:: WORK INSTRUCTIONS ::
Every line containing the word "compara" must be pulled from the records.

:: INPUT DATA ::
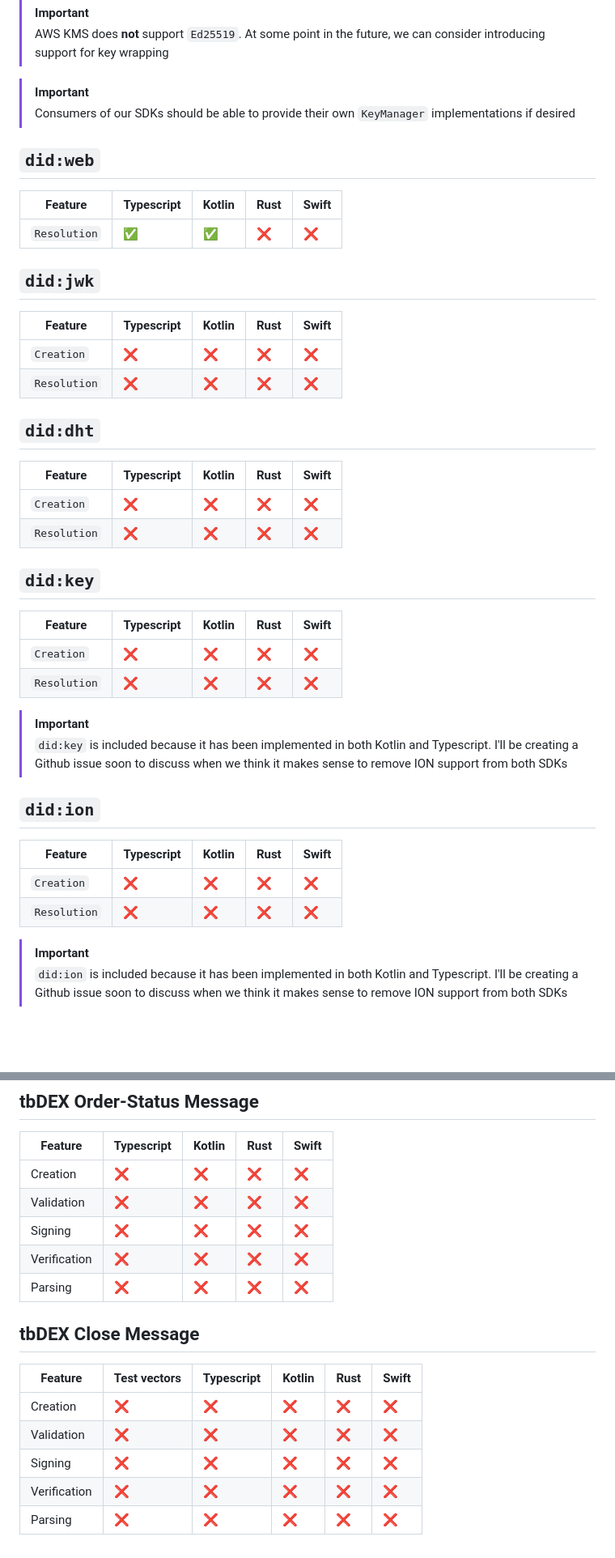
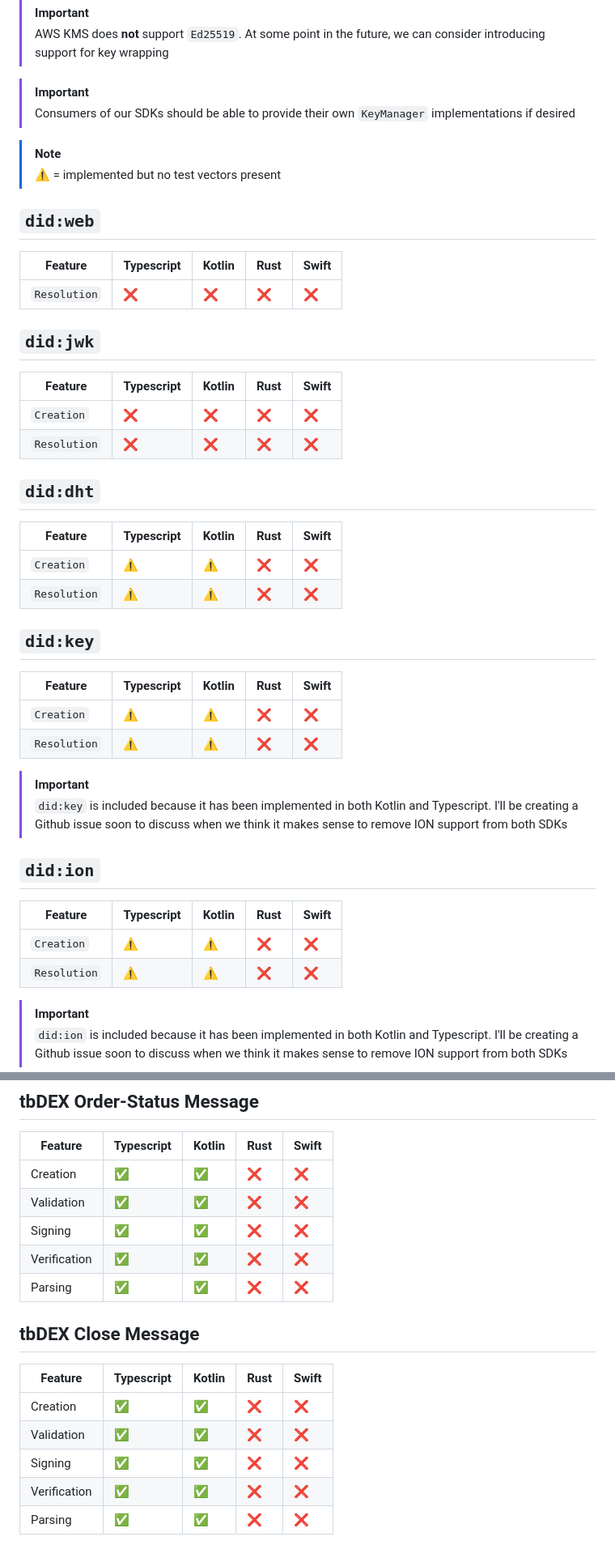
Before and after one commit to TBD54566975/web5-spec, a Markdown page: README.md, 2 parts joined by grey strips. Shown at 81% size. GitHub-like rendering; blank space fills up the shorter version.

```diff
--- a/README.md
+++ b/README.md
@@ -242,10 +242,13 @@ Further, the key manager interface **must** be passed as an argument to _all_ pu
 > [!IMPORTANT]
 > Consumers of our SDKs should be able to provide their own `KeyManager` implementations if desired
 
+> [!NOTE]
+> ⚠️ = implemented but no test vectors present
+
 ## `did:web`
 | Feature      | Typescript | Kotlin | Rust | Swift |
 | ------------ | ---------- | ------ | ---- | ----- |
-| `Resolution` | ✅          | ✅      | ❌    | ❌     |
+| `Resolution` | ❌          | ❌      | ❌    | ❌     |
 
 ## `did:jwk`
 | Feature      | Typescript | Kotlin | Rust | Swift |
@@ -257,15 +260,15 @@ Further, the key manager interface **must** be passed as an argument to _all_ pu
 ## `did:dht`
 | Feature      | Typescript | Kotlin | Rust | Swift |
 | ------------ | ---------- | ------ | ---- | ----- |
-| `Creation`   | ❌          | ❌      | ❌    | ❌     |
-| `Resolution` | ❌          | ❌      | ❌    | ❌     |
+| `Creation`   | ⚠️          | ⚠️      | ❌    | ❌     |
+| `Resolution` | ⚠️          | ⚠️      | ❌    | ❌     |
 
 
 ## `did:key`
 | Feature      | Typescript | Kotlin | Rust | Swift |
 | ------------ | ---------- | ------ | ---- | ----- |
-| `Creation`   | ❌          | ❌      | ❌    | ❌     |
-| `Resolution` | ❌          | ❌      | ❌    | ❌     |
+| `Creation`   | ⚠️          | ⚠️      | ❌    | ❌     |
+| `Resolution` | ⚠️          | ⚠️      | ❌    | ❌     |
 
 > [!IMPORTANT]
 > `did:key` is included because it has been implemented in both Kotlin and Typescript. I'll be creating a Github issue soon to discuss when we think it makes sense to remove ION support from both SDKs
@@ -274,8 +277,8 @@ Further, the key manager interface **must** be passed as an argument to _all_ pu
 ## `did:ion`
 | Feature      | Typescript | Kotlin | Rust | Swift |
 | ------------ | ---------- | ------ | ---- | ----- |
-| `Creation`   | ❌          | ❌      | ❌    | ❌     |
-| `Resolution` | ❌          | ❌      | ❌    | ❌     |
+| `Creation`   | ⚠️          | ⚠️      | ❌    | ❌     |
+| `Resolution` | ⚠️          | ⚠️      | ❌    | ❌     |
 
 > [!IMPORTANT]
 > `did:ion` is included because it has been implemented in both Kotlin and Typescript. I'll be creating a Github issue soon to discuss when we think it makes sense to remove ION support from both SDKs
@@ -383,18 +386,18 @@ Further, the key manager interface **must** be passed as an argument to _all_ pu
 
 | Feature      | Typescript | Kotlin | Rust | Swift |
 | ------------ | ---------- | ------ | ---- | ----- |
-| Creation     | ❌          | ❌      | ❌    | ❌     |
-| Validation   | ❌          | ❌      | ❌    | ❌     |
-| Signing      | ❌          | ❌      | ❌    | ❌     |
-| Verification | ❌          | ❌      | ❌    | ❌     |
-| Parsing      | ❌          | ❌      | ❌    | ❌     |
+| Creation     | ✅          | ✅      | ❌    | ❌     |
+| Validation   | ✅          | ✅      | ❌    | ❌     |
+| Signing      | ✅          | ✅      | ❌    | ❌     |
+| Verification | ✅          | ✅      | ❌    | ❌     |
+| Parsing      | ✅          | ✅      | ❌    | ❌     |
 
 ## tbDEX Close Message
 
-| Feature      | Test vectors | Typescript | Kotlin | Rust | Swift |
-| ------------ | ------------ | ---------- | ------ | ---- | ----- |
-| Creation     | ❌            | ❌          | ❌      | ❌    | ❌     |
-| Validation   | ❌            | ❌          | ❌      | ❌    | ❌     |
-| Signing      | ❌            | ❌          | ❌      | ❌    | ❌     |
-| Verification | ❌            | ❌          | ❌      | ❌    | ❌     |
-| Parsing      | ❌            | ❌          | ❌      | ❌    | ❌     |
+| Feature      | Typescript | Kotlin | Rust | Swift |
+| ------------ | ---------- | ------ | ---- | ----- |
+| Creation     | ✅          | ✅      | ❌    | ❌     |
+| Validation   | ✅          | ✅      | ❌    | ❌     |
+| Signing      | ✅          | ✅      | ❌    | ❌     |
+| Verification | ✅          | ✅      | ❌    | ❌     |
+| Parsing      | ✅          | ✅      | ❌    | ❌     |
```
Also changed, not shown: other parts of README.md (+31 -31 lines).
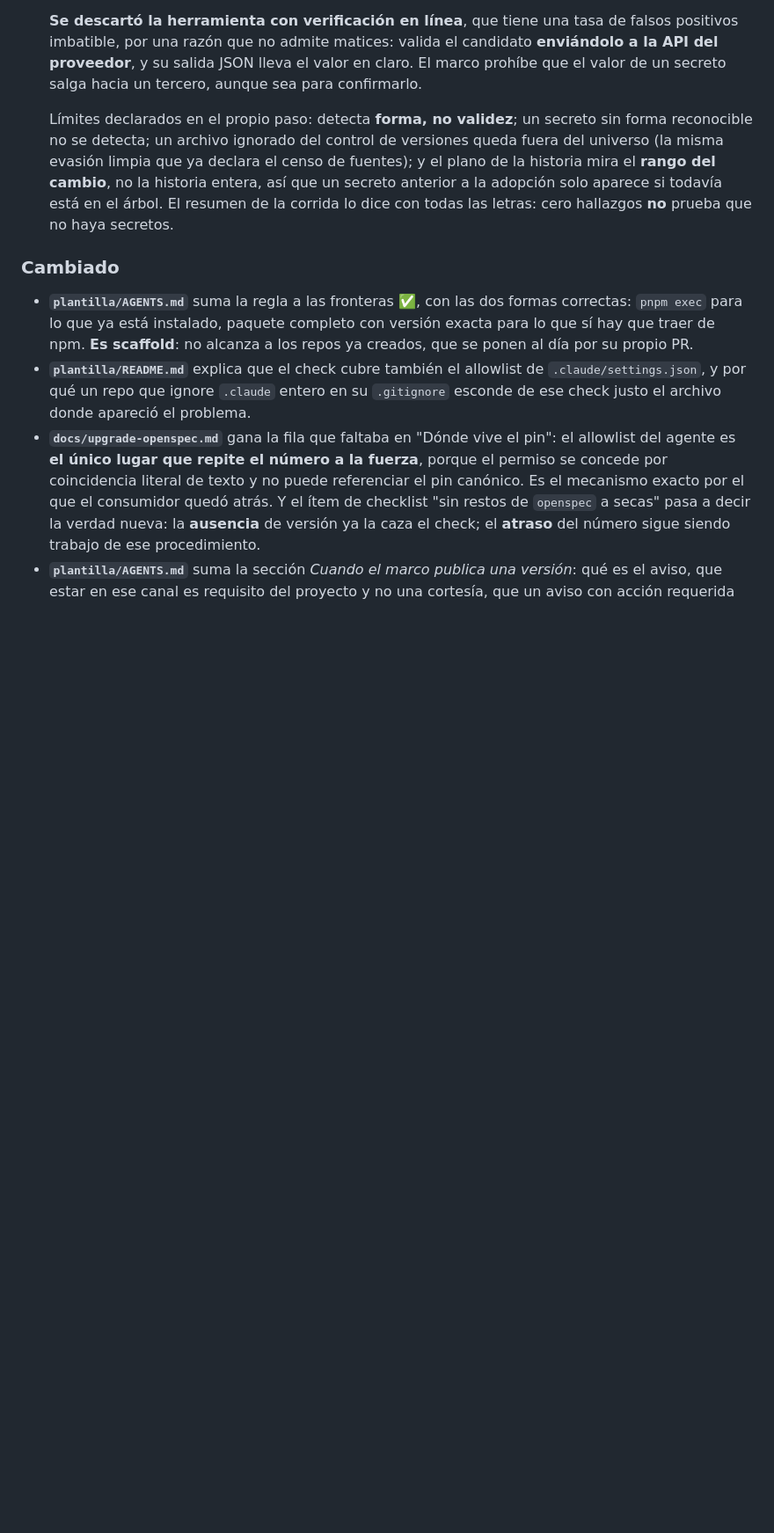
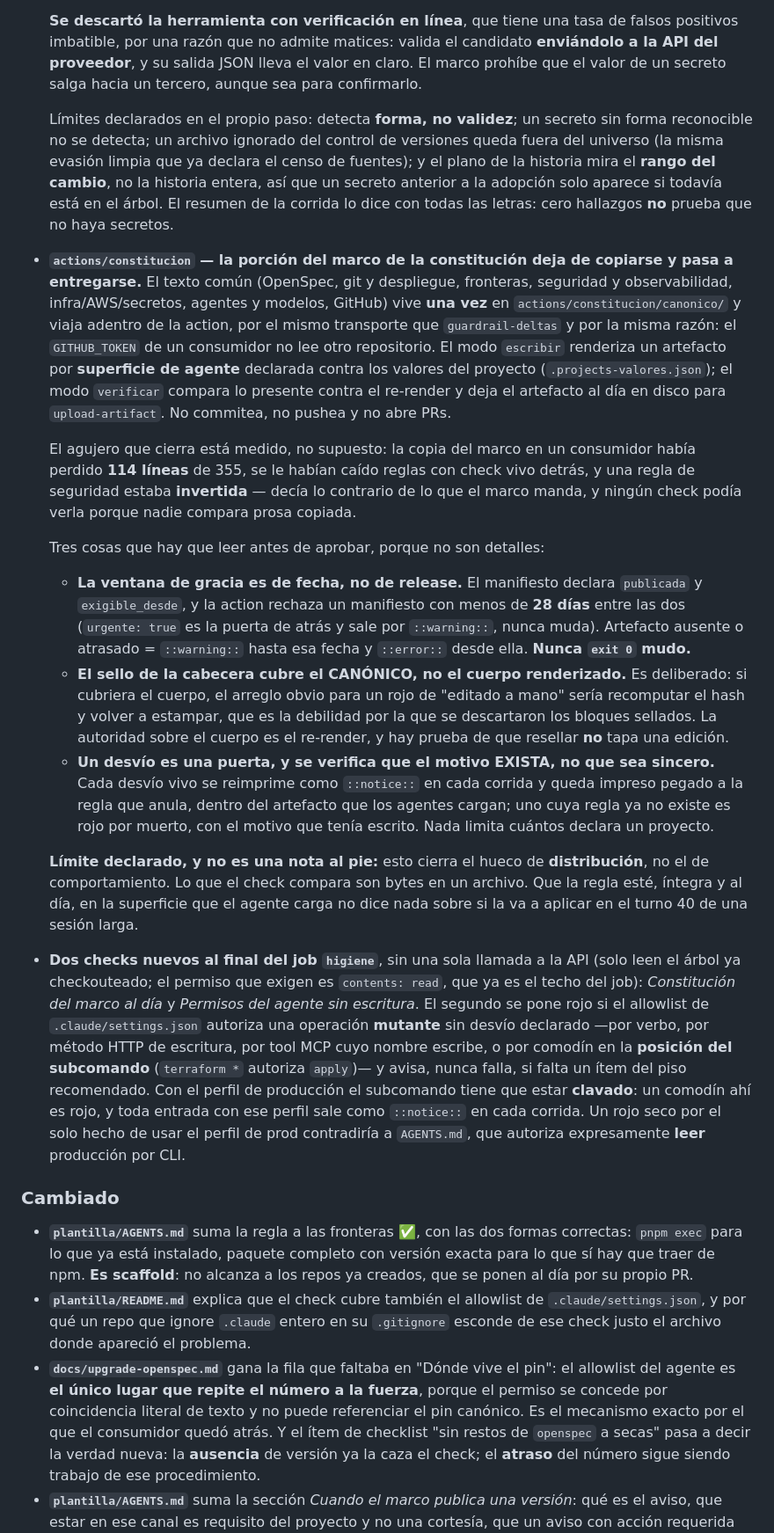
Before and after one commit to im-diego-ec/Projects, a Markdown page: CHANGELOG.md, the part around one of its changes. Shown at 88% size. Drawn GitHub-style; blank space fills up the shorter version.

Commit message:
docs(changelog): la constitucion entregada y los dos checks de higiene
81 lineas al [No publicado], puramente aditivas: nada borrado. Los cuatro lotes
de la tanda dejaron esta entrada como pendiente REAL del PR —cada uno para no
pisarse con los otros en el mismo bloque—, y AGENTS.md la hace obligatoria en el
PR que introduce el cambio, no al momento del release. Soy el ultimo en correr,
asi que la colision ya no existe.

Dice, con nombre y numero: el agujero medido (114 de 355 lineas perdidas en la
copia de un consumidor, reglas con check vivo caidas, una regla de seguridad
INVERTIDA que ningun check podia ver); que la ventana de gracia la dispara una
FECHA y no un release (28 dias minimos); que el sello cubre el canonico y NO el
cuerpo, con el motivo; que un desvio verifica que el motivo EXISTA, no que sea
sincero; y el limite de fondo sin adornos — esto cierra el hueco de
DISTRIBUCION, no el de comportamiento.

En «Para consumidores»: los cinco pasos obligatorios con el paso 3 en negrita
(borrar el texto duplicado, no solo agregar), el estreno en amarillo para todos
medido sobre los dos repos reales, y los tres pendientes que exigen decision
humana antes de mover v1 — incluido el hueco de la version adelantada, que queda
nombrado en vez de escondido.

Co-Authored-By: Claude Opus 5 <noreply@anthropic.com>

```diff
--- a/CHANGELOG.md
+++ b/CHANGELOG.md
@@ -207,6 +207,58 @@ mueve sobre un cambio incompatible.
   todavía está en el árbol. El resumen de la corrida lo dice con todas las letras:
   cero hallazgos **no** prueba que no haya secretos.
 
+- **`actions/constitucion` — la porción del marco de la constitución deja de
+  copiarse y pasa a entregarse.** El texto común (OpenSpec, git y despliegue,
+  fronteras, seguridad y observabilidad, infra/AWS/secretos, agentes y modelos,
+  GitHub) vive **una vez** en `actions/constitucion/canonico/` y viaja adentro de
+  la action, por el mismo transporte que `guardrail-deltas` y por la misma razón:
+  el `GITHUB_TOKEN` de un consumidor no lee otro repositorio. El modo `escribir`
+  renderiza un artefacto por **superficie de agente** declarada contra los valores
+  del proyecto (`.projects-valores.json`); el modo `verificar` compara lo presente
+  contra el re-render y deja el artefacto al día en disco para `upload-artifact`.
+  No commitea, no pushea y no abre PRs.
+
+  El agujero que cierra está medido, no supuesto: la copia del marco en un
+  consumidor había perdido **114 líneas** de 355, se le habían caído reglas con
+  check vivo detrás, y una regla de seguridad estaba **invertida** — decía lo
+  contrario de lo que el marco manda, y ningún check podía verla porque nadie
+  compara prosa copiada.
+
+  Tres cosas que hay que leer antes de aprobar, porque no son detalles:
+  - **La ventana de gracia es de fecha, no de release.** El manifiesto declara
+    `publicada` y `exigible_desde`, y la action rechaza un manifiesto con menos de
+    **28 días** entre las dos (`urgente: true` es la puerta de atrás y sale por
+    `::warning::`, nunca muda). Artefacto ausente o atrasado = `::warning::` hasta
+    esa fecha y `::error::` desde ella. **Nunca `exit 0` mudo.**
+  - **El sello de la cabecera cubre el CANÓNICO, no el cuerpo renderizado.** Es
+    deliberado: si cubriera el cuerpo, el arreglo obvio para un rojo de "editado a
+    mano" sería recomputar el hash y volver a estampar, que es la debilidad por la
+    que se descartaron los bloques sellados. La autoridad sobre el cuerpo es el
+    re-render, y hay prueba de que resellar **no** tapa una edición.
+  - **Un desvío es una puerta, y se verifica que el motivo EXISTA, no que sea
+    sincero.** Cada desvío vivo se reimprime como `::notice::` en cada corrida y
+    queda impreso pegado a la regla que anula, dentro del artefacto que los
+    agentes cargan; uno cuya regla ya no existe es rojo por muerto, con el motivo
+    que tenía escrito. Nada limita cuántos declara un proyecto.
+
+  **Límite declarado, y no es una nota al pie:** esto cierra el hueco de
+  **distribución**, no el de comportamiento. Lo que el check compara son bytes en
+  un archivo. Que la regla esté, íntegra y al día, en la superficie que el agente
+  carga no dice nada sobre si la va a aplicar en el turno 40 de una sesión larga.
+
+- **Dos checks nuevos al final del job `higiene`**, sin una sola llamada a la API
+  (solo leen el árbol ya checkouteado; el permiso que exigen es `contents: read`,
+  que ya es el techo del job): *Constitución del marco al día* y *Permisos del
+  agente sin escritura*. El segundo se pone rojo si el allowlist de
+  `.claude/settings.json` autoriza una operación **mutante** sin desvío declarado
+  —por verbo, por método HTTP de escritura, por tool MCP cuyo nombre escribe, o
+  por comodín en la **posición del subcomando** (`terraform *` autoriza `apply`)—
+  y avisa, nunca falla, si falta un ítem del piso recomendado. Con el perfil de
+  producción el subcomando tiene que estar **clavado**: un comodín ahí es rojo, y
+  toda entrada con ese perfil sale como `::notice::` en cada corrida. Un rojo seco
+  por el solo hecho de usar el perfil de prod contradiría a `AGENTS.md`, que
+  autoriza expresamente **leer** producción por CLI.
+
 ### Cambiado
 
 - **`plantilla/AGENTS.md`** suma la regla a las fronteras ✅, con las dos formas
```
Also changed, not shown: other parts of CHANGELOG.md (+29 -0 lines).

:: RESPONSE AREA ::
+  del proyecto (`.projects-valores.json`); el modo `verificar` compara lo presente
+  compara prosa copiada.
+  **distribución**, no el de comportamiento. Lo que el check compara son bytes en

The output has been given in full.